A: I would say for me, I break down the film and I get everything that I can but then in the game you've got to remember, not only do I have to react to the offense but then we have coaches. For example, you're starting quarterback goes out, you've got to change it up based off of the players you have. Coaches are really good at playing to their team's strengths. Plug-in players and putting them in the right spots and making them shine. I think that's the part that's been my welcome to the NFL. These are guys that get paid to draw plays and to run them and execute them.
Q: There are guys that literally get paid to nullify what you're doing completely.
Q: How many times did you watch that 4th and 4 because it seemed like you were that slight second off from decking him.
A: Did I go inside?
Q: Yeah, when you went inside, the one that they completed right at the sticks.
A: Yeah, it's funny I actually only watched that one time. I didn't watch it again. That's why when you said 4th and 4, I had no idea. I would say that one is frustrating but that's the game. And that's where I tell you it's schemes, understanding, it's coaches. They knew that 4th and 4 I'm thinking pass, they know that. They know that we pressure so it's smart for them to get it out quickly and to play to their advantage. So, that was just great coaching and better execution.
Cornerback Aaron Robinson
Robinson: On the back end, we've got to go out there and compete. With that, I'm a defensive player. I've got to go out there and get tackles – try not to think about it.
Q: You think you can be available for Sunday?
A: I think I'll be ready to go.
Q: You went through the individual drill, and I think you went through it one time and (Head Coach) Brian (Daboll) came up to you. What did he ask you?
A: Kind of just kept checking up on me – 'Are you good? Everything feeling good?' I'm giving him a thumbs up, 'Everything feels good.' Not thinking about it. Just going along.
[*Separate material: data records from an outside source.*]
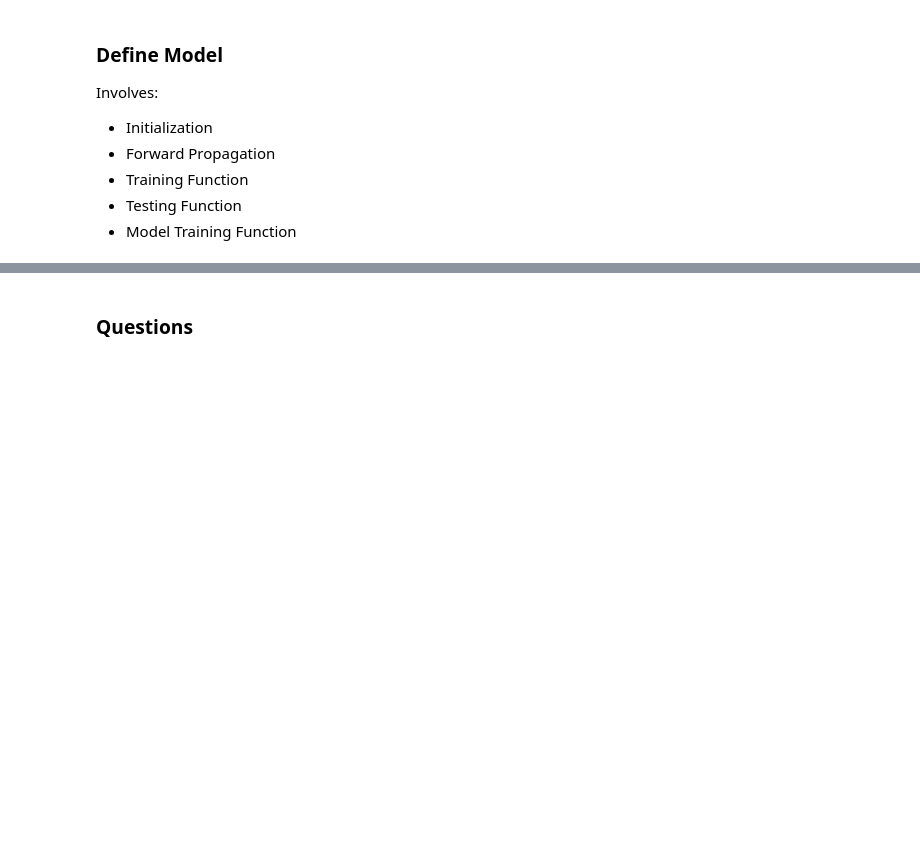
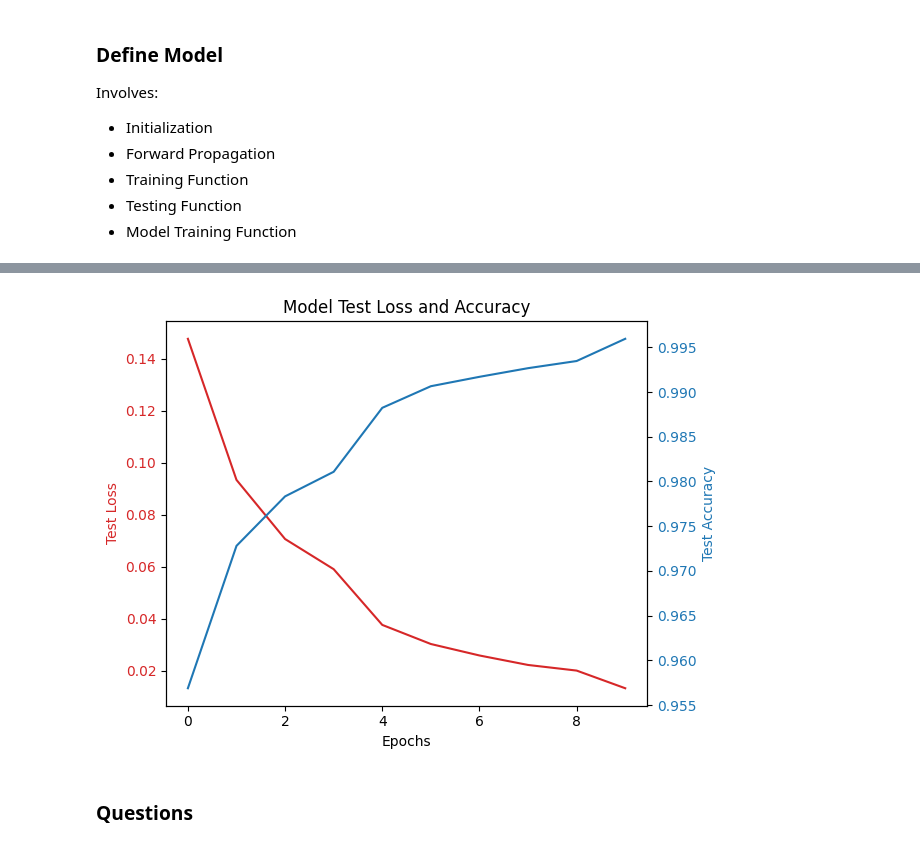
Before and after one commit to dhruvshr/cmpsc445, a Jupyter notebook: assignments/m7assignment.ipynb, the cells around one changed output, grey strips where cells are left out. Saved outputs shown, nothing was run; the diff lists cells and outputs as text; code cells hidden in the pictures; blank space fills up the shorter version.

```diff
--- a/assignments/m7assignment.ipynb
+++ b/assignments/m7assignment.ipynb
@@ -136,6 +136,10 @@ class NeuralNet(nn.Module):
         return test_loss, test_accuracy
 
     def train_model(model, train_dataloader, test_dataloader, optimizer, num_epochs):
+        # test loss and accuracy after each epoch
+        test_loss_lst = []
+        test_accuracy_lst = []
+
         for i in range(num_epochs):
             # train model for one epoch
             train_loss = NeuralNet.training(model, train_dataloader, optimizer)
@@ -143,12 +147,18 @@ class NeuralNet(nn.Module):
             # test model on validation set
             test_loss, test_accuracy = NeuralNet.testing(model, test_dataloader)
 
+            # append to lists
+            test_loss_lst.append(test_loss)
+            test_accuracy_lst.append(test_accuracy)
+
             # print stats
             print(
                 f"Epoch: {i+1} | Train Loss: {train_loss:.5f} |",
                 f"Test Loss: {test_loss:.5f} | Test Accuracy: {test_accuracy:.5f}"
             )
 
+        return test_loss_lst, test_accuracy_lst
+
 # model = NeuralNet()
 # print(f"Model: {model}")
 # print(f"Parameter Sum: {sum([torch.prod(torch.tensor(i.shape)) for i in model.parameters()])}")
@@ -191,9 +201,9 @@ test_dataloader = torch.utils.data.DataLoader(
 
 # running model train function
 model = NeuralNet()
-optimizer = torch.optim.Adam(model.parameters(), lr=0.001)
+optimizer = torch.optim.Adam(model.parameters(), lr=0.01)
 
-NeuralNet.train_model(
+test_loss_lst, test_accuracy_lst = NeuralNet.train_model(
     model,
     train_dataloader,
     test_dataloader,
@@ -203,2 +231,29 @@ NeuralNet.train_model(
+# %%
+import matplotlib.pyplot as plt
+
+test_loss_lst
+test_accuracy_lst
+
+# Create a figure with two subplots
+fig, ax1 = plt.subplots()
+
+# plotting test loss
+color = 'tab:red'
+ax1.set_xlabel('Epochs')
+ax1.set_ylabel('Test Loss', color=color)
+ax1.plot(test_loss_lst, color=color, label='Test Loss')
+ax1.tick_params(axis='y', labelcolor=color)
+
+# second y-axis for test accuracy
+ax2 = ax1.twinx()
+color = 'tab:blue'
+ax2.set_ylabel('Test Accuracy', color=color)
+ax2.plot(test_accuracy_lst, color=color, label='Test Accuracy')
+ax2.tick_params(axis='y', labelcolor=color)
+plt.title('Model Test Loss and Accuracy')
+fig.tight_layout()
+plt.show()
+# %% [output]
+[figure, added]
 # %% [markdown]
 ### Questions
```
Also changed, not shown: parts of 7 cells of this notebook, 3 other files.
Q: How much did this throw you for a loop a few weeks ago after you had this? Just started feeling some pain, and you didn't think you had any kind of issue or anything, did you?
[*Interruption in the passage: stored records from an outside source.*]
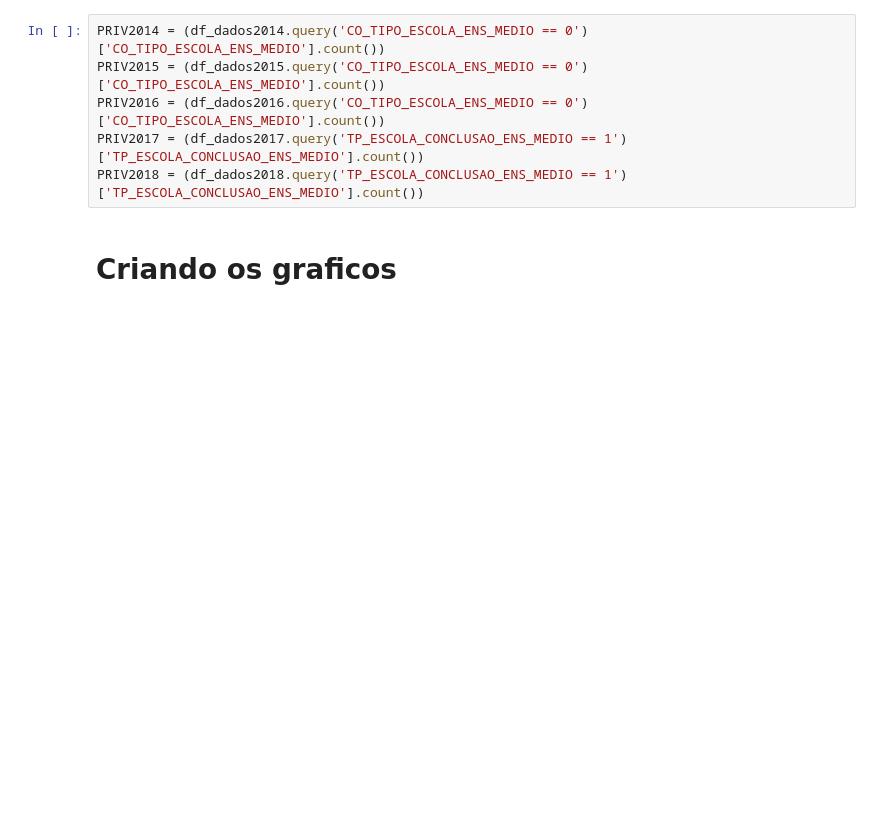
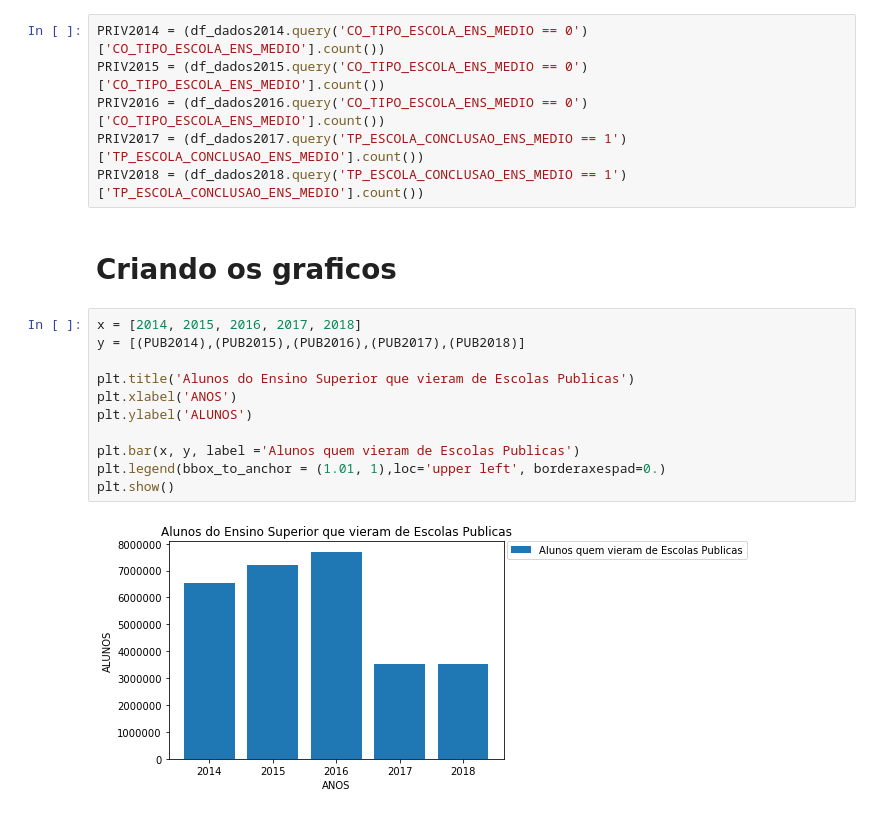
Before and after one commit to LeonardoMessias98/Analise-de-dados-INEP, a Jupyter notebook: Alunos_Ensino_Superior.ipynb, the cells around one changed output. Cells and saved outputs as stored; diff of their text form; blank space fills up the shorter version.

```diff
--- a/Alunos_Ensino_Superior.ipynb
+++ b/Alunos_Ensino_Superior.ipynb
@@ -29,4 +29,17 @@ PRIV2017 = (df_dados2017.query('TP_ESCOLA_CONCLUSAO_ENS_MEDIO == 1')['TP_ESCOLA_
 PRIV2018 = (df_dados2018.query('TP_ESCOLA_CONCLUSAO_ENS_MEDIO == 1')['TP_ESCOLA_CONCLUSAO_ENS_MEDIO'].count())
 # %% [markdown]
 # Criando os graficos
+# %%
+x = [2014, 2015, 2016, 2017, 2018]
+y = [(PUB2014),(PUB2015),(PUB2016),(PUB2017),(PUB2018)]
+
+plt.title('Alunos do Ensino Superior que vieram de Escolas Publicas')
+plt.xlabel('ANOS')
+plt.ylabel('ALUNOS')
+
+plt.bar(x, y, label ='Alunos quem vieram de Escolas Publicas')
+plt.legend(bbox_to_anchor = (1.01, 1),loc='upper left', borderaxespad=0.)
+plt.show()
+# %% [output]
+[figure, added]
 # %%
```
Also changed, not shown: parts of 1 cell of this notebook.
A: After the Tennessee game, the next day – that evening – I started feeling a little stomach pain. I didn't think too much of it. It carried over through the night into Tuesday and all day. I kind of just then thought about, 'Let me speak up.'
Q: Next thing you were in surgery?
A: Didn't think about any surgeries. Like I said, I spoke up with the trainers. They asked me a couple of questions. They sent me in, a test got done and everything went from there.
Q: That was Tuesday night, right? Tuesday night you called him?
Q: But you didn't have the surgery until Wednesday morning?
A: Yes, sir.
Q: What was your reaction when they said, 'We're taking your appendix out?'
A: Honestly, I wasn't going for it, I wasn't trying to go for it. At first, I'm asking a million questions. I had to do some research myself, but it could've been more serious than what it was. So, I went along with the plan.
Q: Was the surgery painful, or you're asleep I'm assuming?
A: It wasn't too bad. You're going to have pain for sure after surgery, but it wasn't anything that I couldn't handle.
Q: What has the recovery process been like? Is it more just being careful with the wound, or just getting back into shape?
A: Really just being careful with the wound for sure. A lot of stretching. A lot of movements in the trunk area. That's pretty much it. Trying to move around and keep everything opened up.
Q: Is it hard to watch? Hard to be on the sideline?
A: It's something I couldn't control. It's definitely always hard to watch the guys play and not being able to be out there. But I couldn't control the situation, so that's what it was.
Q: How long were you in the hospital? Just a couple of hours or something?
A: They kept me overnight. : Didn't think about any surgeries. Like I said, I spoke up with the trainers. They asked me a couple of questions. They sent me in, a test got done and everything went from there.